───── DATA FOR THE TASK

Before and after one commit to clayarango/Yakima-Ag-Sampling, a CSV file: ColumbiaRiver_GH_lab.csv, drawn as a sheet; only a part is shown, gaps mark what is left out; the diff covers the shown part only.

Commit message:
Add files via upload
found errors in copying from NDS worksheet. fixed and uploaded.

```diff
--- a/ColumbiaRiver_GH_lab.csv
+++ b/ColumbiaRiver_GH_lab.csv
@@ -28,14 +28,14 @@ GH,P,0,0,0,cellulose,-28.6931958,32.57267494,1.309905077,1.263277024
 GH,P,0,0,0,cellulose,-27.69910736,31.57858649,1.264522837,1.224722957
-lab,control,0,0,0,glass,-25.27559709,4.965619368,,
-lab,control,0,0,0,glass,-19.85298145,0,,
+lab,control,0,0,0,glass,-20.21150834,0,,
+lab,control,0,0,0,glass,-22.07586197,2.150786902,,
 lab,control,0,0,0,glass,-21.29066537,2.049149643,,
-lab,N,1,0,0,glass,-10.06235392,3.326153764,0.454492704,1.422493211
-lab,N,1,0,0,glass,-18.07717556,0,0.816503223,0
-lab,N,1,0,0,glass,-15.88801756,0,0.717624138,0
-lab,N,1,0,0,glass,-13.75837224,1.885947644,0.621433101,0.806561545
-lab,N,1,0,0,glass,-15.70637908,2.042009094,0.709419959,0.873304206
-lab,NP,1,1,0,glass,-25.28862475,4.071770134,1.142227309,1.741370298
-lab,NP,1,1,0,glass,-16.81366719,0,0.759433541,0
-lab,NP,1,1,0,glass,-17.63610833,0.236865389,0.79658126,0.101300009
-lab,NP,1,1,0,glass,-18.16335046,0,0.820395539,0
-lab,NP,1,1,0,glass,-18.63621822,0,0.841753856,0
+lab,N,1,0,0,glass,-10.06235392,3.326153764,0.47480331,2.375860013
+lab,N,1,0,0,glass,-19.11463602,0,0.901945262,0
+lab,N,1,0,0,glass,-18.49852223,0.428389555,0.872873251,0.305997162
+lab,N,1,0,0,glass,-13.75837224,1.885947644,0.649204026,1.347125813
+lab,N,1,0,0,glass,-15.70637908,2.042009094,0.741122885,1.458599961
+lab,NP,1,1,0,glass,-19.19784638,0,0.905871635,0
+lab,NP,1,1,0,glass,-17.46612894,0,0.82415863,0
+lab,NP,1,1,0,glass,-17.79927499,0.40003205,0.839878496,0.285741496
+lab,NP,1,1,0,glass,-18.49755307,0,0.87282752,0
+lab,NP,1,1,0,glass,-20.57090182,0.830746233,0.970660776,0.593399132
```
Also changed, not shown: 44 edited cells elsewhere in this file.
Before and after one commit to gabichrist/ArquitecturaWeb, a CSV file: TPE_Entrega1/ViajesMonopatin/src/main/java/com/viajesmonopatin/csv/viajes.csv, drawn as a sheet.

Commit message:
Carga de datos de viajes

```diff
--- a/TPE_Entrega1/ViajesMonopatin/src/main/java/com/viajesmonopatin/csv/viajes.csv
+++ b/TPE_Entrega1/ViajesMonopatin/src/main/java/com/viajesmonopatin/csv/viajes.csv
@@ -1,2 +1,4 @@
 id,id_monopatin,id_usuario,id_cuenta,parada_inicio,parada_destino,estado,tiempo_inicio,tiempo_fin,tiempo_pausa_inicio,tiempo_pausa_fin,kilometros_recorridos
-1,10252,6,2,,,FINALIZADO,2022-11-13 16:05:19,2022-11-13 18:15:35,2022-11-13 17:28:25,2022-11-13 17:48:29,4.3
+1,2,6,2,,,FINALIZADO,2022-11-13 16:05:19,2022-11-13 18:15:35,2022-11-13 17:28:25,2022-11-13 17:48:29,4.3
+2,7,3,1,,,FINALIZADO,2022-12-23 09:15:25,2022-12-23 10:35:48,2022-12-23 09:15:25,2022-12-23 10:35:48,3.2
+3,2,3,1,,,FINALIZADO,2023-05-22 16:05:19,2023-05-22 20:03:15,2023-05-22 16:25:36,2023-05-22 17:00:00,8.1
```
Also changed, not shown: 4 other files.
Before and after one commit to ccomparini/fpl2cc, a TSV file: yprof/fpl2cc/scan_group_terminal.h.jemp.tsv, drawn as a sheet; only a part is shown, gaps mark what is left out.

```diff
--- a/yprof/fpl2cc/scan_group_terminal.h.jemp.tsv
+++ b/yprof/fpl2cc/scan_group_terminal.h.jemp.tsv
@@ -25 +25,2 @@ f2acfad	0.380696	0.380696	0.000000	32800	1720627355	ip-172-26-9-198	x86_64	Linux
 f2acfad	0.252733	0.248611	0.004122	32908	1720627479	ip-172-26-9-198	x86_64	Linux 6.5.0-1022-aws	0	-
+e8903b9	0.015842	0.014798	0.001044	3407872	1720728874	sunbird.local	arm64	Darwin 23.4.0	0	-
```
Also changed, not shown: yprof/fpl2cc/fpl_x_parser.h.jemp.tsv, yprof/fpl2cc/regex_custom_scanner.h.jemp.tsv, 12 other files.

──────────

## WORK ORDER
Set down every line of the listing again, exactly.

## RESPONSE TO THE EXERCISE
Before and after one commit to clayarango/Yakima-Ag-Sampling, a CSV file: ColumbiaRiver_GH_lab.csv, drawn as a sheet; only a part is shown, gaps mark what is left out; the diff covers the shown part only.

Commit message:
Add files via upload
found errors in copying from NDS worksheet. fixed and uploaded.

```diff
--- a/ColumbiaRiver_GH_lab.csv
+++ b/ColumbiaRiver_GH_lab.csv
@@ -28,14 +28,14 @@ GH,P,0,0,0,cellulose,-28.6931958,32.57267494,1.309905077,1.263277024
 GH,P,0,0,0,cellulose,-27.69910736,31.57858649,1.264522837,1.224722957
-lab,control,0,0,0,glass,-25.27559709,4.965619368,,
-lab,control,0,0,0,glass,-19.85298145,0,,
+lab,control,0,0,0,glass,-20.21150834,0,,
+lab,control,0,0,0,glass,-22.07586197,2.150786902,,
 lab,control,0,0,0,glass,-21.29066537,2.049149643,,
-lab,N,1,0,0,glass,-10.06235392,3.326153764,0.454492704,1.422493211
-lab,N,1,0,0,glass,-18.07717556,0,0.816503223,0
-lab,N,1,0,0,glass,-15.88801756,0,0.717624138,0
-lab,N,1,0,0,glass,-13.75837224,1.885947644,0.621433101,0.806561545
-lab,N,1,0,0,glass,-15.70637908,2.042009094,0.709419959,0.873304206
-lab,NP,1,1,0,glass,-25.28862475,4.071770134,1.142227309,1.741370298
-lab,NP,1,1,0,glass,-16.81366719,0,0.759433541,0
-lab,NP,1,1,0,glass,-17.63610833,0.236865389,0.79658126,0.101300009
-lab,NP,1,1,0,glass,-18.16335046,0,0.820395539,0
-lab,NP,1,1,0,glass,-18.63621822,0,0.841753856,0
+lab,N,1,0,0,glass,-10.06235392,3.326153764,0.47480331,2.375860013
+lab,N,1,0,0,glass,-19.11463602,0,0.901945262,0
+lab,N,1,0,0,glass,-18.49852223,0.428389555,0.872873251,0.305997162
+lab,N,1,0,0,glass,-13.75837224,1.885947644,0.649204026,1.347125813
+lab,N,1,0,0,glass,-15.70637908,2.042009094,0.741122885,1.458599961
+lab,NP,1,1,0,glass,-19.19784638,0,0.905871635,0
+lab,NP,1,1,0,glass,-17.46612894,0,0.82415863,0
+lab,NP,1,1,0,glass,-17.79927499,0.40003205,0.839878496,0.285741496
+lab,NP,1,1,0,glass,-18.49755307,0,0.87282752,0
+lab,NP,1,1,0,glass,-20.57090182,0.830746233,0.970660776,0.593399132
```
Also changed, not shown: 44 edited cells elsewhere in this file.
Before and after one commit to gabichrist/ArquitecturaWeb, a CSV file: TPE_Entrega1/ViajesMonopatin/src/main/java/com/viajesmonopatin/csv/viajes.csv, drawn as a sheet.

Commit message:
Carga de datos de viajes

```diff
--- a/TPE_Entrega1/ViajesMonopatin/src/main/java/com/viajesmonopatin/csv/viajes.csv
+++ b/TPE_Entrega1/ViajesMonopatin/src/main/java/com/viajesmonopatin/csv/viajes.csv
@@ -1,2 +1,4 @@
 id,id_monopatin,id_usuario,id_cuenta,parada_inicio,parada_destino,estado,tiempo_inicio,tiempo_fin,tiempo_pausa_inicio,tiempo_pausa_fin,kilometros_recorridos
-1,10252,6,2,,,FINALIZADO,2022-11-13 16:05:19,2022-11-13 18:15:35,2022-11-13 17:28:25,2022-11-13 17:48:29,4.3
+1,2,6,2,,,FINALIZADO,2022-11-13 16:05:19,2022-11-13 18:15:35,2022-11-13 17:28:25,2022-11-13 17:48:29,4.3
+2,7,3,1,,,FINALIZADO,2022-12-23 09:15:25,2022-12-23 10:35:48,2022-12-23 09:15:25,2022-12-23 10:35:48,3.2
+3,2,3,1,,,FINALIZADO,2023-05-22 16:05:19,2023-05-22 20:03:15,2023-05-22 16:25:36,2023-05-22 17:00:00,8.1
```
Also changed, not shown: 4 other files.
Before and after one commit to ccomparini/fpl2cc, a TSV file: yprof/fpl2cc/scan_group_terminal.h.jemp.tsv, drawn as a sheet; only a part is shown, gaps mark what is left out.

```diff
--- a/yprof/fpl2cc/scan_group_terminal.h.jemp.tsv
+++ b/yprof/fpl2cc/scan_group_terminal.h.jemp.tsv
@@ -25 +25,2 @@ f2acfad	0.380696	0.380696	0.000000	32800	1720627355	ip-172-26-9-198	x86_64	Linux
 f2acfad	0.252733	0.248611	0.004122	32908	1720627479	ip-172-26-9-198	x86_64	Linux 6.5.0-1022-aws	0	-
+e8903b9	0.015842	0.014798	0.001044	3407872	1720728874	sunbird.local	arm64	Darwin 23.4.0	0	-
```
Also changed, not shown: yprof/fpl2cc/fpl_x_parser.h.jemp.tsv, yprof/fpl2cc/regex_custom_scanner.h.jemp.tsv, 12 other files.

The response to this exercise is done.